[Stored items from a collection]
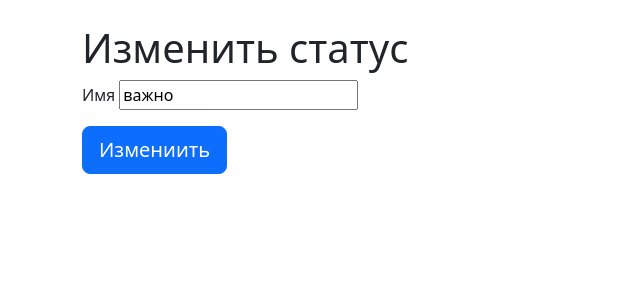
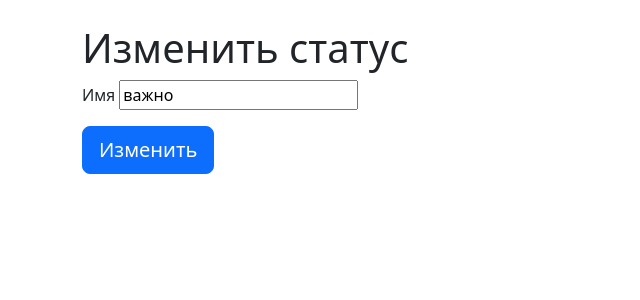
Before and after one commit to DanaSenko/python-project-52, a Django app: page /statuses/2/update/ in a window 1280 px wide. Shown: the part 56-356 px from the top of the page, without its empty margins (0-640 px from the left). Run offline with Django 5.2, Linux system fonts and the light colour scheme; a user stored in the database is signed in; data comes from the database, SQL or seed files in the repository; some libraries are stand-ins or nearby versions.

Commit message:
Fix errors in update button labels and statuses

```diff
--- a/task_manager/labels/templates/label_update.html
+++ b/task_manager/labels/templates/label_update.html
@@ -8,6 +8,6 @@
         {{ form.name|add_class:'form-control-small' }}
     </div>
     {% endif %}
-    <button type="submit" class="btn btn-primary btn-lg">Сохранить</button>
+    <button type="submit" class="btn btn-primary btn-lg">Изменить</button>
 </form>
 {% endblock%}
--- a/task_manager/statuses/templates/status_update.html
+++ b/task_manager/statuses/templates/status_update.html
@@ -6,6 +6,6 @@
 
         {{ form.name|add_class:'form-control-small' }}
     </div>
-    <button type="submit" class="btn btn-primary btn-lg">Измениить</button>
+    <button type="submit" class="btn btn-primary btn-lg">Изменить</button>
 </form>
 {% endblock%}
```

= WHAT THE TASK ASKS =
Each entry above must be set down word for word; none of its pictures belong in the copy.

= EXERCISE OUTPUT =
Before and after one commit to DanaSenko/python-project-52, a Django app: page /statuses/2/update/ in a window 1280 px wide. Shown: the part 56-356 px from the top of the page, without its empty margins (0-640 px from the left). Run offline with Django 5.2, Linux system fonts and the light colour scheme; a user stored in the database is signed in; data comes from the database, SQL or seed files in the repository; some libraries are stand-ins or nearby versions.

Commit message:
Fix errors in update button labels and statuses

```diff
--- a/task_manager/labels/templates/label_update.html
+++ b/task_manager/labels/templates/label_update.html
@@ -8,6 +8,6 @@
         {{ form.name|add_class:'form-control-small' }}
     </div>
     {% endif %}
-    <button type="submit" class="btn btn-primary btn-lg">Сохранить</button>
+    <button type="submit" class="btn btn-primary btn-lg">Изменить</button>
 </form>
 {% endblock%}
--- a/task_manager/statuses/templates/status_update.html
+++ b/task_manager/statuses/templates/status_update.html
@@ -6,6 +6,6 @@
 
         {{ form.name|add_class:'form-control-small' }}
     </div>
-    <button type="submit" class="btn btn-primary btn-lg">Измениить</button>
+    <button type="submit" class="btn btn-primary btn-lg">Изменить</button>
 </form>
 {% endblock%}
```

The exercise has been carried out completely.